Task to complete: The word "output" may appear in some lines of the data; copy every such line.

Extracted entries:
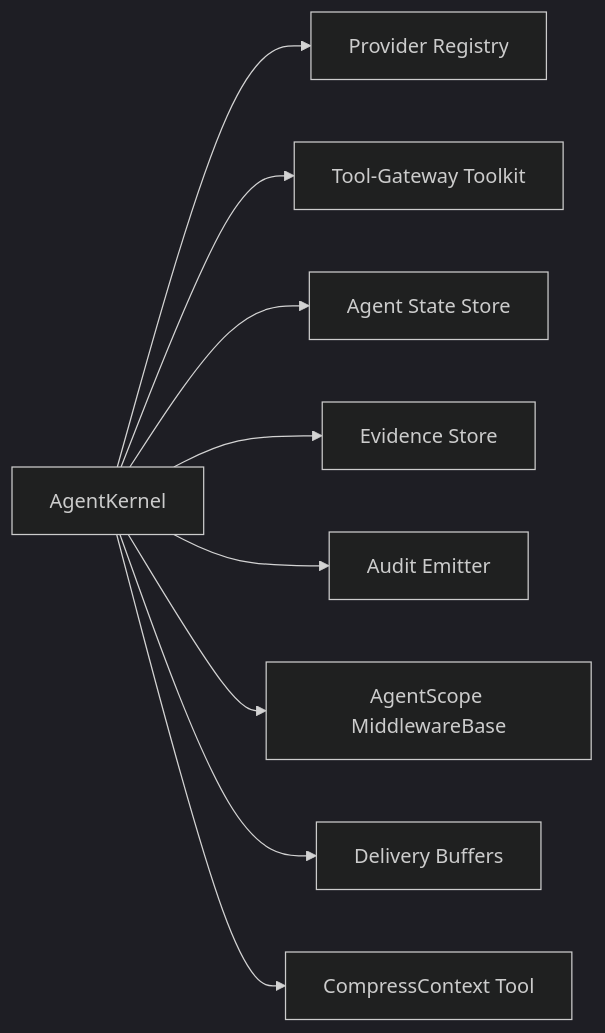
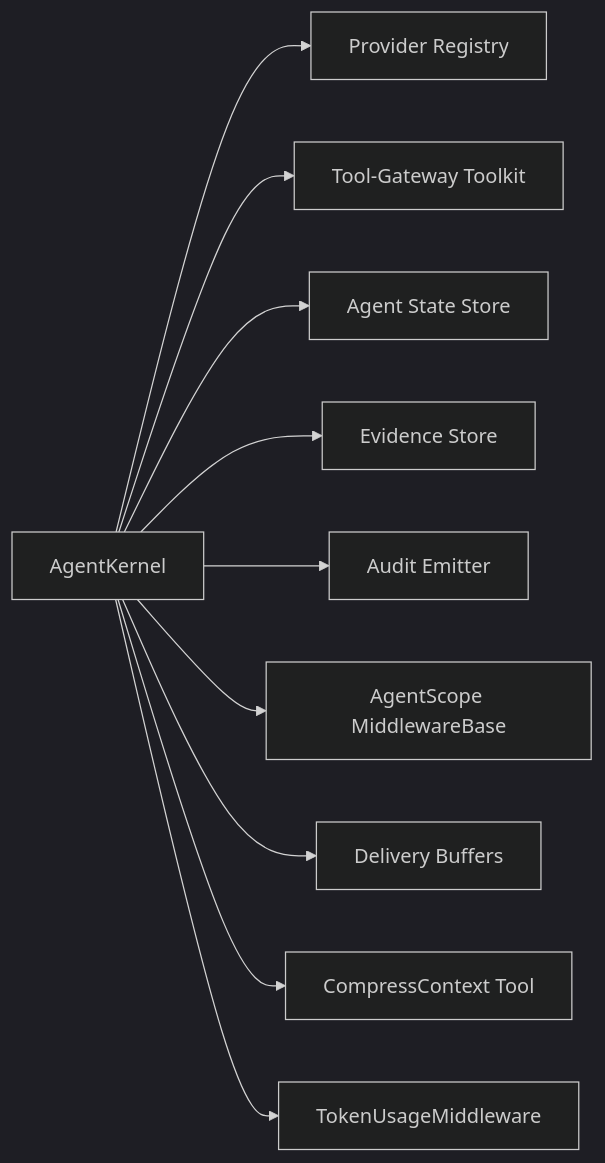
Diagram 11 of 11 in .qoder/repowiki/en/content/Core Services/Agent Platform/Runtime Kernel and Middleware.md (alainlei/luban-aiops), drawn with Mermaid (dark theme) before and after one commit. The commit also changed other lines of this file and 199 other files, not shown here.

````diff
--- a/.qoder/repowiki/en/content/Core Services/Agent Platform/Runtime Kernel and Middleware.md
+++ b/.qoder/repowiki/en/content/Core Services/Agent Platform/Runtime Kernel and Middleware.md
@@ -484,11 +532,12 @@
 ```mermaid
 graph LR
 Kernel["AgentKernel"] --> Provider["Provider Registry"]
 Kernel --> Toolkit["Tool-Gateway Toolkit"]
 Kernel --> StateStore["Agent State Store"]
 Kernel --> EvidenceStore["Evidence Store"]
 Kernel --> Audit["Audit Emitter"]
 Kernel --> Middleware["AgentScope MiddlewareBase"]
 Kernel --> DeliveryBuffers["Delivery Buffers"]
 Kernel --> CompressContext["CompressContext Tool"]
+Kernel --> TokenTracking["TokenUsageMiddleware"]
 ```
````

==

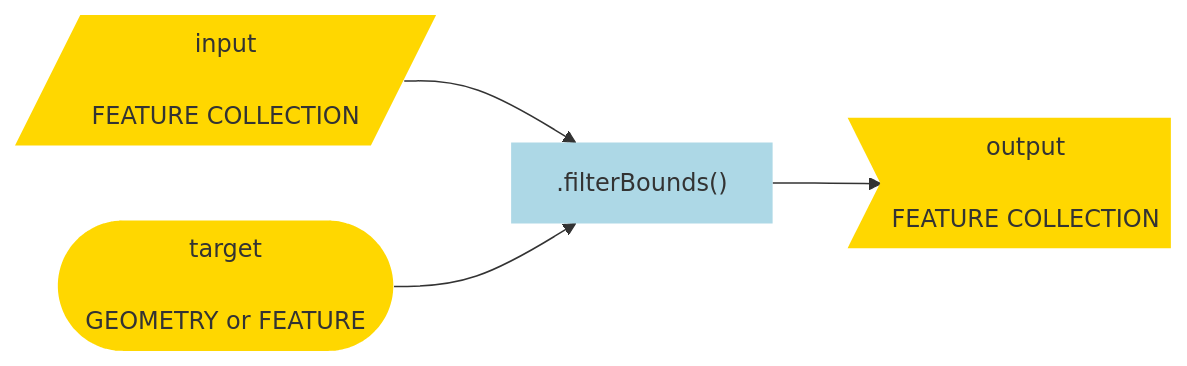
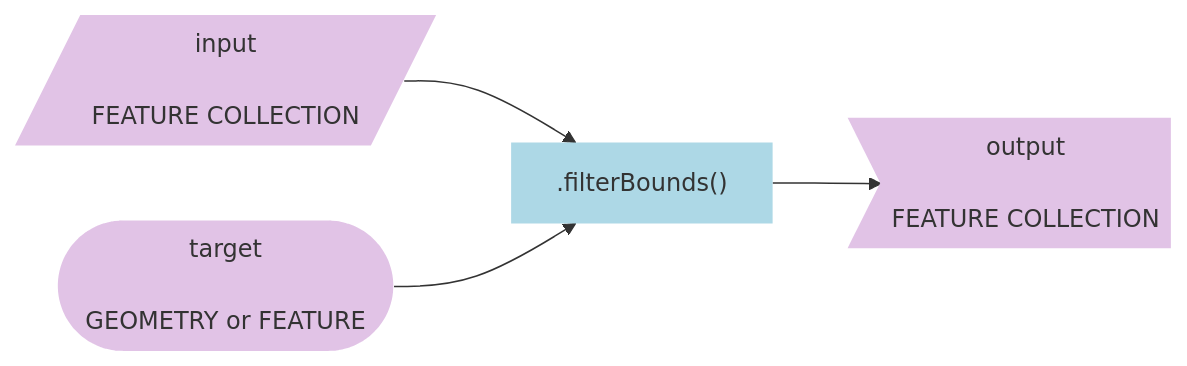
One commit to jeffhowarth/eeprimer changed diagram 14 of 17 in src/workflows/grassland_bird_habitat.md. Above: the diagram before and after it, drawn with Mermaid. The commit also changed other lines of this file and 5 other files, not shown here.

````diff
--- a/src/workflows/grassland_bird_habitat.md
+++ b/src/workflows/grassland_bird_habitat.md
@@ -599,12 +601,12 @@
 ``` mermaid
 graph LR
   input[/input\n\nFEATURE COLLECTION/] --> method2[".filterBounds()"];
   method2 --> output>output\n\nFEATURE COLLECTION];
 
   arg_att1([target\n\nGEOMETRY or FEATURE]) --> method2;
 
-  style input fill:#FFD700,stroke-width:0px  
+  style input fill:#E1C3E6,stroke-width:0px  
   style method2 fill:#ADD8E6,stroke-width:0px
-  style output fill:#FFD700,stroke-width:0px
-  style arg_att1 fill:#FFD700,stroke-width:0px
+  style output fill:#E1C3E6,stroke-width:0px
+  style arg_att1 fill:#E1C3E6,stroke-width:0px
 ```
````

Response to this task:
   method2 --> output>output\n\nFEATURE COLLECTION];
-  style output fill:#FFD700,stroke-width:0px
+  style output fill:#E1C3E6,stroke-width:0px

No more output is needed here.